> [Directions]: Look through the records below, and whenever a line contains "minePick", copy it.

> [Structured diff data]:
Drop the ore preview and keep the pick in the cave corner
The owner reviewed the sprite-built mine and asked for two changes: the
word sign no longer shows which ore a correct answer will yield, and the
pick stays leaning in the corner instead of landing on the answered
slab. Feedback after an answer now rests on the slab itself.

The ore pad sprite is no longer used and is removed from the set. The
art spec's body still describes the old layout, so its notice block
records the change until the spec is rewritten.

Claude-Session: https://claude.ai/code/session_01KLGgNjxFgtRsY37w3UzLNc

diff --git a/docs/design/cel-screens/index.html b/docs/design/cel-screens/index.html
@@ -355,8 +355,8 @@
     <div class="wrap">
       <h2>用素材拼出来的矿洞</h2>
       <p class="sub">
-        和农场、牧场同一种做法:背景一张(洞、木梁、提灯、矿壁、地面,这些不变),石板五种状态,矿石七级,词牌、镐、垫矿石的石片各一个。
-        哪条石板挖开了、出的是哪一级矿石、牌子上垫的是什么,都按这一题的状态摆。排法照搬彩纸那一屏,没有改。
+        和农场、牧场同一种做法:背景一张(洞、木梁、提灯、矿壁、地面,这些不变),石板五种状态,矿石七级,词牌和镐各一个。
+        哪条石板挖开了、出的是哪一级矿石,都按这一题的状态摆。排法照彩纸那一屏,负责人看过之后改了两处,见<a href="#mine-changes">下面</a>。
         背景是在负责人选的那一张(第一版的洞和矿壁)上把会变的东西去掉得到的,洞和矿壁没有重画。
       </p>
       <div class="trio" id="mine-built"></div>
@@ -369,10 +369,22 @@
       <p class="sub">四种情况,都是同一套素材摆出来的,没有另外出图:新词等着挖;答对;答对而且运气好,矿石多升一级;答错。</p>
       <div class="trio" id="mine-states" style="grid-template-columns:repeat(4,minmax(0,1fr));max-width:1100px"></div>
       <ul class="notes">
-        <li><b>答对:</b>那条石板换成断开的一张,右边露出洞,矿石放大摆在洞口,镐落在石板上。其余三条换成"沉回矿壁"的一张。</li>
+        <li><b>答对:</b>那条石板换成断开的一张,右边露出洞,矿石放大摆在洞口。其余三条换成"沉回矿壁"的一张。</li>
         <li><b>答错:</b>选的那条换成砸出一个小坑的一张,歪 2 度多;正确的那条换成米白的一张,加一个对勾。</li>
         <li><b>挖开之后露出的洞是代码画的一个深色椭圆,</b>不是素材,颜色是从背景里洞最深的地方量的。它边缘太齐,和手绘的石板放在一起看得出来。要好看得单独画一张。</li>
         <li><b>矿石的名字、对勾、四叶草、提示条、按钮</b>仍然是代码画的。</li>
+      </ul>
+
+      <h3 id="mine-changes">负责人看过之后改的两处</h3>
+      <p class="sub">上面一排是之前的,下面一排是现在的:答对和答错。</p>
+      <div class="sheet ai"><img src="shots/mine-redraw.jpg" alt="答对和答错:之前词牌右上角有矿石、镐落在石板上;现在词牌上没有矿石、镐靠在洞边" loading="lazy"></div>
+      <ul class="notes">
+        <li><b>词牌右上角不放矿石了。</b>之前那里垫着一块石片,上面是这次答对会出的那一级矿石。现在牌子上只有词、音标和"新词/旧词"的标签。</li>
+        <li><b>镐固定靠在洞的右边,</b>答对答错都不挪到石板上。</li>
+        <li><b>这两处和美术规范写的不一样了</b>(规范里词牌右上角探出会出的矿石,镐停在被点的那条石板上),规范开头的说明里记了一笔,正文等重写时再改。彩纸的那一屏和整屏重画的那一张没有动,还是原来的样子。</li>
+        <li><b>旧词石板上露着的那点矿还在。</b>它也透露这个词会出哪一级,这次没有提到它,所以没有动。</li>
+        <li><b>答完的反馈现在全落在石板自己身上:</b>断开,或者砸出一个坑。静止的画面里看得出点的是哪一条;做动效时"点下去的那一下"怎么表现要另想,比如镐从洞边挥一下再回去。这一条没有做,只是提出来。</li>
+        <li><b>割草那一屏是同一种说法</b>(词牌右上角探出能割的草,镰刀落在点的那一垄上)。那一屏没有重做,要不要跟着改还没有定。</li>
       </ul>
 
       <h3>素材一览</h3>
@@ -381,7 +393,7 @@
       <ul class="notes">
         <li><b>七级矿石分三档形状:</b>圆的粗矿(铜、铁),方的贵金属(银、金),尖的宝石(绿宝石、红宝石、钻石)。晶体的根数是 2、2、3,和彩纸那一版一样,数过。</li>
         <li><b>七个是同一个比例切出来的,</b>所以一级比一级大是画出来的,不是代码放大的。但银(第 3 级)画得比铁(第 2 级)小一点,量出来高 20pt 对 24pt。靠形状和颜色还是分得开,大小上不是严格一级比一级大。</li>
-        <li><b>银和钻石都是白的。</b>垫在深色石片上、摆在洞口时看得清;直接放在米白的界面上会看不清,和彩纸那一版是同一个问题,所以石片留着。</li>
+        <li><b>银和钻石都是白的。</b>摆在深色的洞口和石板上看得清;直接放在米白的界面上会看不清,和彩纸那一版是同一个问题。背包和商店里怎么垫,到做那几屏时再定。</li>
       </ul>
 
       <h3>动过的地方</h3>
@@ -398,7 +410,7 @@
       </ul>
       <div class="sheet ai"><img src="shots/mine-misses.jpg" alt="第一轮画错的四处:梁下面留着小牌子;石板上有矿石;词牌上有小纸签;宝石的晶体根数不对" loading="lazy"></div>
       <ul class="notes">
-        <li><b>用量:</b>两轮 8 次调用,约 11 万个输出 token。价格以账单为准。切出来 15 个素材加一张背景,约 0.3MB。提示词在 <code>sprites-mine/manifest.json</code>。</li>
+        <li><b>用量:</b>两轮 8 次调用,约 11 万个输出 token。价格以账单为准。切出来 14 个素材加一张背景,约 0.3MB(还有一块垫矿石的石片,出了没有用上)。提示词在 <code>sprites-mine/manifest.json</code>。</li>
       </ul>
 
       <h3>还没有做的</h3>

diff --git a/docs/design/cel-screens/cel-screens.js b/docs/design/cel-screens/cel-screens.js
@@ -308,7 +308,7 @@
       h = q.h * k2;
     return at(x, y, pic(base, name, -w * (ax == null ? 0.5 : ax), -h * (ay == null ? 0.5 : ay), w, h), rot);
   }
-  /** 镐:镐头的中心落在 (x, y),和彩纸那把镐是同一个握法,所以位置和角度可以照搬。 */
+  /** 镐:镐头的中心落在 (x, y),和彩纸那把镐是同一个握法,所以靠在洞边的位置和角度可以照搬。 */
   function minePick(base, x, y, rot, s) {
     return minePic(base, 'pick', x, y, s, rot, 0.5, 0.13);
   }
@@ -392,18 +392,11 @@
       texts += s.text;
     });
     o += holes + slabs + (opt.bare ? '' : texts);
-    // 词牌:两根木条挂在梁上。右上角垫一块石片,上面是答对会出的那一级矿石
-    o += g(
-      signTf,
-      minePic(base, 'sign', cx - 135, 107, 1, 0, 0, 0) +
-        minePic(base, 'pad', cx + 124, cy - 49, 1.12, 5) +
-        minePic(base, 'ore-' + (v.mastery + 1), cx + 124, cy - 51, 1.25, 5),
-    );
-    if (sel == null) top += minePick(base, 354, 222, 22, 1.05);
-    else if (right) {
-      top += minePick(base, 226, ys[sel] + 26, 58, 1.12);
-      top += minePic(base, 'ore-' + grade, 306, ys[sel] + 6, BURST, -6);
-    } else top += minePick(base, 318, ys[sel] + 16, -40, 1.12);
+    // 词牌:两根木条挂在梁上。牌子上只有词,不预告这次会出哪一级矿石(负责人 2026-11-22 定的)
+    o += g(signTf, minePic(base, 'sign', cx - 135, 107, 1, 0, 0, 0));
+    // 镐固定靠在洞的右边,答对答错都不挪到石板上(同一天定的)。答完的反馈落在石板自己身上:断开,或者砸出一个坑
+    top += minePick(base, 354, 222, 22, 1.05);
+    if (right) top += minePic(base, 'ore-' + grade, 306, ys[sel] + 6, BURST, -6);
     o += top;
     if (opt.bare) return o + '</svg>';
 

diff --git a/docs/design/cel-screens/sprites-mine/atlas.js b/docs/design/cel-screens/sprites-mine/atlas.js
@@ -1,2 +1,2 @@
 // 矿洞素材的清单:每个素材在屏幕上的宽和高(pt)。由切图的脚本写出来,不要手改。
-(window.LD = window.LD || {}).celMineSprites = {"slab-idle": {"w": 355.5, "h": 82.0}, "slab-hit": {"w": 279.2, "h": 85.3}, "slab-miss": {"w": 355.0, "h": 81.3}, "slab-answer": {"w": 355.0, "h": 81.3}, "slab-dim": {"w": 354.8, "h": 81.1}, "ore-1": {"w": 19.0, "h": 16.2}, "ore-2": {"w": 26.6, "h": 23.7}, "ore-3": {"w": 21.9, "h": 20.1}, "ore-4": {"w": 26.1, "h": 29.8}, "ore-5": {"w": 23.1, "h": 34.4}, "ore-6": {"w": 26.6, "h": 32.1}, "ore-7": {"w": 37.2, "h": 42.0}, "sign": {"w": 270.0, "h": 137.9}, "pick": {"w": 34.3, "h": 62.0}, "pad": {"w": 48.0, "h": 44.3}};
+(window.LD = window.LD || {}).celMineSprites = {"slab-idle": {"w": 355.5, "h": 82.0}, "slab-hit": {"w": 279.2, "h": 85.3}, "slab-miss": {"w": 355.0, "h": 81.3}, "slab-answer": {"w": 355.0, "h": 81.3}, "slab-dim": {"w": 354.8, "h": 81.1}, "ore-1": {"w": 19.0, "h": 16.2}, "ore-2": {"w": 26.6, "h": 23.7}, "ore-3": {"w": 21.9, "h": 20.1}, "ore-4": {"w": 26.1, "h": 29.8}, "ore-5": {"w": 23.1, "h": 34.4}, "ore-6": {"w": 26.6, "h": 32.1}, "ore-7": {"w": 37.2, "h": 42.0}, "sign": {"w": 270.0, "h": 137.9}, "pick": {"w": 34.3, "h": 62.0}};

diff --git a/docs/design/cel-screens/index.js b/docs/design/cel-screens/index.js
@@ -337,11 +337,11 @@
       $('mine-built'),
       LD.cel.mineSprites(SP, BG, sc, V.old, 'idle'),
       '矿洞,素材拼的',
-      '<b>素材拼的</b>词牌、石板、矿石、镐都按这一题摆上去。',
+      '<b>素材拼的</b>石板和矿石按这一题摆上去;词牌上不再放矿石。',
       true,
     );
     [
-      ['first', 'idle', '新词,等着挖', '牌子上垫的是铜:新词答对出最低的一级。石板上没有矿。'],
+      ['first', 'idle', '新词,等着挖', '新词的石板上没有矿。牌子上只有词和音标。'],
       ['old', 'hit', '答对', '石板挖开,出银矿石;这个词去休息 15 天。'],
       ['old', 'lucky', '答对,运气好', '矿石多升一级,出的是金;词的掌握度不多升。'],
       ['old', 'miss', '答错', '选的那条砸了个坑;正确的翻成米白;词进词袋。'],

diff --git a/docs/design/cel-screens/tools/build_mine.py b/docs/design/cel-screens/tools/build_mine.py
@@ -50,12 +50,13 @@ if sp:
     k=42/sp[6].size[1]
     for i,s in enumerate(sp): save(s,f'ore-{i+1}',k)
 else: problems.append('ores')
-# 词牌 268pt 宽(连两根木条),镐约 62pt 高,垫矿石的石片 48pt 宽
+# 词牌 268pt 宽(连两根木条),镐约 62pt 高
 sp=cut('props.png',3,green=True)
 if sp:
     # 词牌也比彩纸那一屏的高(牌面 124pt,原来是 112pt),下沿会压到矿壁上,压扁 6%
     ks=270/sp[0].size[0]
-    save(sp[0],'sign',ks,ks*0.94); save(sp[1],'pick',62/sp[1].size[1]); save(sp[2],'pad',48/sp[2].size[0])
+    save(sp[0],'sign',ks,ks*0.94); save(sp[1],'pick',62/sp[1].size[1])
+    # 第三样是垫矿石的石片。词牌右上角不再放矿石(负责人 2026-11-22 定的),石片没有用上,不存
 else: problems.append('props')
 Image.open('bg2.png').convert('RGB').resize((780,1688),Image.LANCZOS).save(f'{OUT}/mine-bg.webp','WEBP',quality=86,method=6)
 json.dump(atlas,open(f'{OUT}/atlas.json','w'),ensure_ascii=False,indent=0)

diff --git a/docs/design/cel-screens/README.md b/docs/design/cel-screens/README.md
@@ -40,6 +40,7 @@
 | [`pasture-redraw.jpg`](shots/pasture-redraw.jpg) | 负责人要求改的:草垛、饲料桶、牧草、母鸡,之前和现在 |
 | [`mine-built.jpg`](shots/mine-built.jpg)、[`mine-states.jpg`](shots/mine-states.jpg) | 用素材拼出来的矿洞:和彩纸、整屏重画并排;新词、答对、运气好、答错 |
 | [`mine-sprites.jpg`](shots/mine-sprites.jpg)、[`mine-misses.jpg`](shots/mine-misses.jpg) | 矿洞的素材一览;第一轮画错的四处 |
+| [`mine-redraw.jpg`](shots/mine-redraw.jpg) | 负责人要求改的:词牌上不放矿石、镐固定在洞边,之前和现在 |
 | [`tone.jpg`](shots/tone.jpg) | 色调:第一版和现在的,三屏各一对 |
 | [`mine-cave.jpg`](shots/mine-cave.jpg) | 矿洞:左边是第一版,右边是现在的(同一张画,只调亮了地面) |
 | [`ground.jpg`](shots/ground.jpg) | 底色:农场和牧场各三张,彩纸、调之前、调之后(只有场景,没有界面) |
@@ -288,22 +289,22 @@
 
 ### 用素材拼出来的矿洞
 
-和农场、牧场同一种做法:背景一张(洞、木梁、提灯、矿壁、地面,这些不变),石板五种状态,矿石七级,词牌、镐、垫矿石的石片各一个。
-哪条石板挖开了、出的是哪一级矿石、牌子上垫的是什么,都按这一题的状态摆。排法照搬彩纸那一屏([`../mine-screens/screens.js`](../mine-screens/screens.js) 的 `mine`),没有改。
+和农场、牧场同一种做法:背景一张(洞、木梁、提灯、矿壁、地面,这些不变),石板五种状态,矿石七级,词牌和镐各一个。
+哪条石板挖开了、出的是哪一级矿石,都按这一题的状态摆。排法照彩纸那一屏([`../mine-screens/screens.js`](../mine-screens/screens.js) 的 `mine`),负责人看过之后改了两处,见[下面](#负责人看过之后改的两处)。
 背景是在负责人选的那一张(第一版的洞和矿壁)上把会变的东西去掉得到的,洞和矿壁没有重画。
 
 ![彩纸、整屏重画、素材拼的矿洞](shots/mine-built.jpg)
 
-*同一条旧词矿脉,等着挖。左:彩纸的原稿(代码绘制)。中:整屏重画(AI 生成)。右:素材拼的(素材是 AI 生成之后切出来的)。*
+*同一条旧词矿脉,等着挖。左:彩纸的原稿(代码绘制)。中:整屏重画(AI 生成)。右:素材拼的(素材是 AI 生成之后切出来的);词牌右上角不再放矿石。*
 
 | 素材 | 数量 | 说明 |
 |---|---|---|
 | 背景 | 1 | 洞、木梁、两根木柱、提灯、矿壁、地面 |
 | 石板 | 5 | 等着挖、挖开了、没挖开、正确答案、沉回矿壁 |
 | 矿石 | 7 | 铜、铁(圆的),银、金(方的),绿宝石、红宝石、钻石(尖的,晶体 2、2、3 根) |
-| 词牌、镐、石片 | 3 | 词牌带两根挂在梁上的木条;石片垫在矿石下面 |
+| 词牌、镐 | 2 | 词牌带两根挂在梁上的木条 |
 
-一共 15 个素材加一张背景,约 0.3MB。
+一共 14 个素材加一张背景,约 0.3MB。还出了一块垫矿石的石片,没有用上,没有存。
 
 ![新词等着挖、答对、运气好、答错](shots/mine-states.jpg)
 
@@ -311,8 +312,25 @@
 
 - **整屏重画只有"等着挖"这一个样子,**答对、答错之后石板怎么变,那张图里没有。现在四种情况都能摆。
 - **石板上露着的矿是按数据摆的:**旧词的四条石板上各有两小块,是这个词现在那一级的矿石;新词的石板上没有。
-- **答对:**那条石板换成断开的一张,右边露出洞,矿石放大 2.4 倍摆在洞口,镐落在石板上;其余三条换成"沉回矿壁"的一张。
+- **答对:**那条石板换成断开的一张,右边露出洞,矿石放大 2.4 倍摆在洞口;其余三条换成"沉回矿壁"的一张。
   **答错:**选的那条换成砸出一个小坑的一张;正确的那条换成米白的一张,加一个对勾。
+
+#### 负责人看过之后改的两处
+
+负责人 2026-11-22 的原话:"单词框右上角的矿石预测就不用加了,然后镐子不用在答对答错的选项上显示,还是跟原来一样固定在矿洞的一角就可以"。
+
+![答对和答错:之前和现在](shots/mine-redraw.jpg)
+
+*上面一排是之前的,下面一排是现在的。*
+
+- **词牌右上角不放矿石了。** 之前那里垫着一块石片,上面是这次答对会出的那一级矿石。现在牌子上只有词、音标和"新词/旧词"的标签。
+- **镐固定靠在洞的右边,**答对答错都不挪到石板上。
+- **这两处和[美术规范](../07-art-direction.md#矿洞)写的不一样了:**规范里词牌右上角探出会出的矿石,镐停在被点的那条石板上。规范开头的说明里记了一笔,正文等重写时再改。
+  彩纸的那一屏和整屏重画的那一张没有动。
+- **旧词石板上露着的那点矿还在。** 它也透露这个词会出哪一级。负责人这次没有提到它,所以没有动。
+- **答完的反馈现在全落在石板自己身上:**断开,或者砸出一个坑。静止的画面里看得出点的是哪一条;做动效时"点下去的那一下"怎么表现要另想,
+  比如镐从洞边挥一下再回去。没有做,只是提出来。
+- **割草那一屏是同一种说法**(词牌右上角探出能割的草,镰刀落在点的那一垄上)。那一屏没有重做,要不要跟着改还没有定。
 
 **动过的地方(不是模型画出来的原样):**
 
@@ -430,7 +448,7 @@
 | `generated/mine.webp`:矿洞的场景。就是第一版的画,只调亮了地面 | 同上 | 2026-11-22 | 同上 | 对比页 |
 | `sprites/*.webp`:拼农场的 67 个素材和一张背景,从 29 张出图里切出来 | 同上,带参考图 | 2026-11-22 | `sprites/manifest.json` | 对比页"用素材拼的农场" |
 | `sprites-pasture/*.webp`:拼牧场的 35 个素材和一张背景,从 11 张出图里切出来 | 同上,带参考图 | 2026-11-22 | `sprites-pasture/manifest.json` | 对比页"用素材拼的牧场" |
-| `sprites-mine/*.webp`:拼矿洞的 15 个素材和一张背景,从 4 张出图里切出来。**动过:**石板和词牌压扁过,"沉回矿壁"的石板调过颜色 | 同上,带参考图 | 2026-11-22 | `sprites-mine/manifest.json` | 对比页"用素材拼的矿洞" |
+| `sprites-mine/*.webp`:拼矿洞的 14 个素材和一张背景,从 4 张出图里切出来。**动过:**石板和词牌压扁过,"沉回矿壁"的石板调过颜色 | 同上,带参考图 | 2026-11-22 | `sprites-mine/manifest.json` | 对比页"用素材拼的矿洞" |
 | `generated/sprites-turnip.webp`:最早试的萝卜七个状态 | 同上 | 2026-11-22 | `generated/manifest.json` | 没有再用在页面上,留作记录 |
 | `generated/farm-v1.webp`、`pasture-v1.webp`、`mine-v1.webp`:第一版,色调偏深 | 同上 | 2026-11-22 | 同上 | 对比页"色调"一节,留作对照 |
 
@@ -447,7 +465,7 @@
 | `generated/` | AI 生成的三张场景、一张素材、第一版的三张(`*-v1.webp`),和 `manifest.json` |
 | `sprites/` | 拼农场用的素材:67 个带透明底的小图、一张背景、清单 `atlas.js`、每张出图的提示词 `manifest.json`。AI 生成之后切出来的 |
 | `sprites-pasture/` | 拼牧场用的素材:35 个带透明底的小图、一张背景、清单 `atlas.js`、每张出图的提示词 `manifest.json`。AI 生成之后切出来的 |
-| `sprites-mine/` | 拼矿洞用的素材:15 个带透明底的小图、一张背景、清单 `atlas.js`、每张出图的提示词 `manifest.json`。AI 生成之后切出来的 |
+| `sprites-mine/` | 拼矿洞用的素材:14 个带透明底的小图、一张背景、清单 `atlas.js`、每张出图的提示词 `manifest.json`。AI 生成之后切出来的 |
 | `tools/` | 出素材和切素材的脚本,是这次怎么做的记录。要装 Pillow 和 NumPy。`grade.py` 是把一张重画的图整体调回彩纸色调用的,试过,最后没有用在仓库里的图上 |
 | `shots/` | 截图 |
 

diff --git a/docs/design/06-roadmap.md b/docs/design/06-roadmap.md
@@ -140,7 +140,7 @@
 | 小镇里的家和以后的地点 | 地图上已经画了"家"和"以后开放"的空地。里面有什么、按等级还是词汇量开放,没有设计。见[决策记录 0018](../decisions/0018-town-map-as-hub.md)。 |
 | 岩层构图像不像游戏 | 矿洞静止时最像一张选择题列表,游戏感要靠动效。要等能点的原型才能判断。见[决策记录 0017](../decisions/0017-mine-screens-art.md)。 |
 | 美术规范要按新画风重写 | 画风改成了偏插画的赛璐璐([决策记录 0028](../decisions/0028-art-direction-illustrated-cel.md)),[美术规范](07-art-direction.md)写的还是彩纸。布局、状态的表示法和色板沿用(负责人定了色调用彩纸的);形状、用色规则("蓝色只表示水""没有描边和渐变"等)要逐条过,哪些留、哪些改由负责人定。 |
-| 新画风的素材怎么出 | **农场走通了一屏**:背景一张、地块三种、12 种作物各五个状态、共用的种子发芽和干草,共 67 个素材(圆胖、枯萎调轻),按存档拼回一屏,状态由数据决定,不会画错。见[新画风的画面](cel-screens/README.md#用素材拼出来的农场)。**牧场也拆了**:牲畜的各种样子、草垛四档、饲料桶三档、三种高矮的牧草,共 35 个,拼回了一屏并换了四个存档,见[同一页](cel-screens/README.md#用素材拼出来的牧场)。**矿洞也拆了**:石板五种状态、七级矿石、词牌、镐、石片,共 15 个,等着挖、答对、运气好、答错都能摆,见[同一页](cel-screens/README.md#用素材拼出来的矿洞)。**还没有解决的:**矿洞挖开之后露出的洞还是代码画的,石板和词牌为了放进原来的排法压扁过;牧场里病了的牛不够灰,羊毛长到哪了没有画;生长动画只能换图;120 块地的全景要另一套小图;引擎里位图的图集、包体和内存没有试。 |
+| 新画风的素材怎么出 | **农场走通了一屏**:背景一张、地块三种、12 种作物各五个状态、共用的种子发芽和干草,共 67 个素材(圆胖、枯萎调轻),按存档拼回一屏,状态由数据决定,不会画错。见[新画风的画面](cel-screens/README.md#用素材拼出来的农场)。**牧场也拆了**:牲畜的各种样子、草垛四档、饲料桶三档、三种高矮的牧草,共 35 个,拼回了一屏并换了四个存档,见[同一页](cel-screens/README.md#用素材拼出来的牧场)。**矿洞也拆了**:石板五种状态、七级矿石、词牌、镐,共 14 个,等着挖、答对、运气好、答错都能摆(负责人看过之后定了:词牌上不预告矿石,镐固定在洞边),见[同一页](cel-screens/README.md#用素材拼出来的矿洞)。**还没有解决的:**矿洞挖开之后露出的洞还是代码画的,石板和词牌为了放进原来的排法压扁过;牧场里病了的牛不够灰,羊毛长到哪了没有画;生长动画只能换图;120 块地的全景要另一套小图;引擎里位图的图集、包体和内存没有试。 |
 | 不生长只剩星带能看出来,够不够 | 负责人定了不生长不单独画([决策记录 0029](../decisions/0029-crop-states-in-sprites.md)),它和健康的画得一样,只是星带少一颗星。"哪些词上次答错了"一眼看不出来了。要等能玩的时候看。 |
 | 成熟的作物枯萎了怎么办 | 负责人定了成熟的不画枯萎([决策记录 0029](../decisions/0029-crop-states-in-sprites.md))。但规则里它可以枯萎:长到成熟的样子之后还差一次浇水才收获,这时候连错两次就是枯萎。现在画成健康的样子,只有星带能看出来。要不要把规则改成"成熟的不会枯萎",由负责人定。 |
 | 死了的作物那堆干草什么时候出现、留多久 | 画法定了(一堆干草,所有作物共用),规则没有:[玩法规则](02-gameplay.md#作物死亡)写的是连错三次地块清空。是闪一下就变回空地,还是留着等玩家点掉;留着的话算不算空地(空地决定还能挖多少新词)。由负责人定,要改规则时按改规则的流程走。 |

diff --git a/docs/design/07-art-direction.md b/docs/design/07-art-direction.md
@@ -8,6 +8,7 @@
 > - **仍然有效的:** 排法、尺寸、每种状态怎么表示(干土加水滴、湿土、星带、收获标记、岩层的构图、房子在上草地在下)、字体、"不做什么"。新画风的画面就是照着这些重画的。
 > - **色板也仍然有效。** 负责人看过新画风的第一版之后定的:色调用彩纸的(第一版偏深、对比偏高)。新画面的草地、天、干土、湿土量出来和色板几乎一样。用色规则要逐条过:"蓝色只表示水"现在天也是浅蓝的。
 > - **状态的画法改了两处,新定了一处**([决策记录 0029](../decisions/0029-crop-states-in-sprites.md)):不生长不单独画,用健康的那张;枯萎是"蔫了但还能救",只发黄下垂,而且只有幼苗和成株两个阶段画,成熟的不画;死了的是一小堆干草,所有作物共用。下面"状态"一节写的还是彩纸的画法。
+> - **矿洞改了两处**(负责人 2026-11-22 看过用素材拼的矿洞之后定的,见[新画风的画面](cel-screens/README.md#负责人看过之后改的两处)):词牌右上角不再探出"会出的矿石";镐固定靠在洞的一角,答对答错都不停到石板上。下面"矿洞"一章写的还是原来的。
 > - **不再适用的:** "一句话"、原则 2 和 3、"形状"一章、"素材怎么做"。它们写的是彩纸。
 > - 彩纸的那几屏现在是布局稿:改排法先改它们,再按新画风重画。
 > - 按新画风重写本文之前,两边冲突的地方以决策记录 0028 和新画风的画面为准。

> [Answer box]:
   function minePick(base, x, y, rot, s) {
-    if (sel == null) top += minePick(base, 354, 222, 22, 1.05);
-      top += minePick(base, 226, ys[sel] + 26, 58, 1.12);
-    } else top += minePick(base, 318, ys[sel] + 16, -40, 1.12);
+    top += minePick(base, 354, 222, 22, 1.05);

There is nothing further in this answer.